__Aim of the exercise__
Copy every line of the material below exactly.
(Extracted records Opens)
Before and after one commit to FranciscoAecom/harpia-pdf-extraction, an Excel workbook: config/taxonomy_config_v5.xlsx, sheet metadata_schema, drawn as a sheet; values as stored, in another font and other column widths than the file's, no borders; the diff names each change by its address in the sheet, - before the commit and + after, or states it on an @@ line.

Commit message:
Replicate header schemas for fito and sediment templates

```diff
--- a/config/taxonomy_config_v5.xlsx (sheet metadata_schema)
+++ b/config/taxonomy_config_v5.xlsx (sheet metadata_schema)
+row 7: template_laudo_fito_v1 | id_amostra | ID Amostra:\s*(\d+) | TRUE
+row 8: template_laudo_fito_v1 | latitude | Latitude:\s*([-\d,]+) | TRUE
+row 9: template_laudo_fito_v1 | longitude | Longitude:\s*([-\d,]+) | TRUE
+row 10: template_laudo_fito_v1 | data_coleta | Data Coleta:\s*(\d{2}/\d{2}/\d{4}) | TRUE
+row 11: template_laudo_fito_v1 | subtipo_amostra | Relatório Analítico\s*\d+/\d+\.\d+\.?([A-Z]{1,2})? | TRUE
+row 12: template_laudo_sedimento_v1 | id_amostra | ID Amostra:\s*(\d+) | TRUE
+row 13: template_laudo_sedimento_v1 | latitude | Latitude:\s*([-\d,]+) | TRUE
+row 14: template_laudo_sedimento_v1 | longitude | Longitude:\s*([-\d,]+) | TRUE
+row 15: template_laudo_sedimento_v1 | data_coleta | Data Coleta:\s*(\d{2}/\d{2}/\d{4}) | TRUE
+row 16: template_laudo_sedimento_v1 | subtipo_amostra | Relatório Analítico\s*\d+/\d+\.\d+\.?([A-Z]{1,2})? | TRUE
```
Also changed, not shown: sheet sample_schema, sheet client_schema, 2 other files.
(Extracted records Closes)
__Solution to this exercise__
Before and after one commit to FranciscoAecom/harpia-pdf-extraction, an Excel workbook: config/taxonomy_config_v5.xlsx, sheet metadata_schema, drawn as a sheet; values as stored, in another font and other column widths than the file's, no borders; the diff names each change by its address in the sheet, - before the commit and + after, or states it on an @@ line.

Commit message:
Replicate header schemas for fito and sediment templates

```diff
--- a/config/taxonomy_config_v5.xlsx (sheet metadata_schema)
+++ b/config/taxonomy_config_v5.xlsx (sheet metadata_schema)
+row 7: template_laudo_fito_v1 | id_amostra | ID Amostra:\s*(\d+) | TRUE
+row 8: template_laudo_fito_v1 | latitude | Latitude:\s*([-\d,]+) | TRUE
+row 9: template_laudo_fito_v1 | longitude | Longitude:\s*([-\d,]+) | TRUE
+row 10: template_laudo_fito_v1 | data_coleta | Data Coleta:\s*(\d{2}/\d{2}/\d{4}) | TRUE
+row 11: template_laudo_fito_v1 | subtipo_amostra | Relatório Analítico\s*\d+/\d+\.\d+\.?([A-Z]{1,2})? | TRUE
+row 12: template_laudo_sedimento_v1 | id_amostra | ID Amostra:\s*(\d+) | TRUE
+row 13: template_laudo_sedimento_v1 | latitude | Latitude:\s*([-\d,]+) | TRUE
+row 14: template_laudo_sedimento_v1 | longitude | Longitude:\s*([-\d,]+) | TRUE
+row 15: template_laudo_sedimento_v1 | data_coleta | Data Coleta:\s*(\d{2}/\d{2}/\d{4}) | TRUE
+row 16: template_laudo_sedimento_v1 | subtipo_amostra | Relatório Analítico\s*\d+/\d+\.\d+\.?([A-Z]{1,2})? | TRUE
```
Also changed, not shown: sheet sample_schema, sheet client_schema, 2 other files.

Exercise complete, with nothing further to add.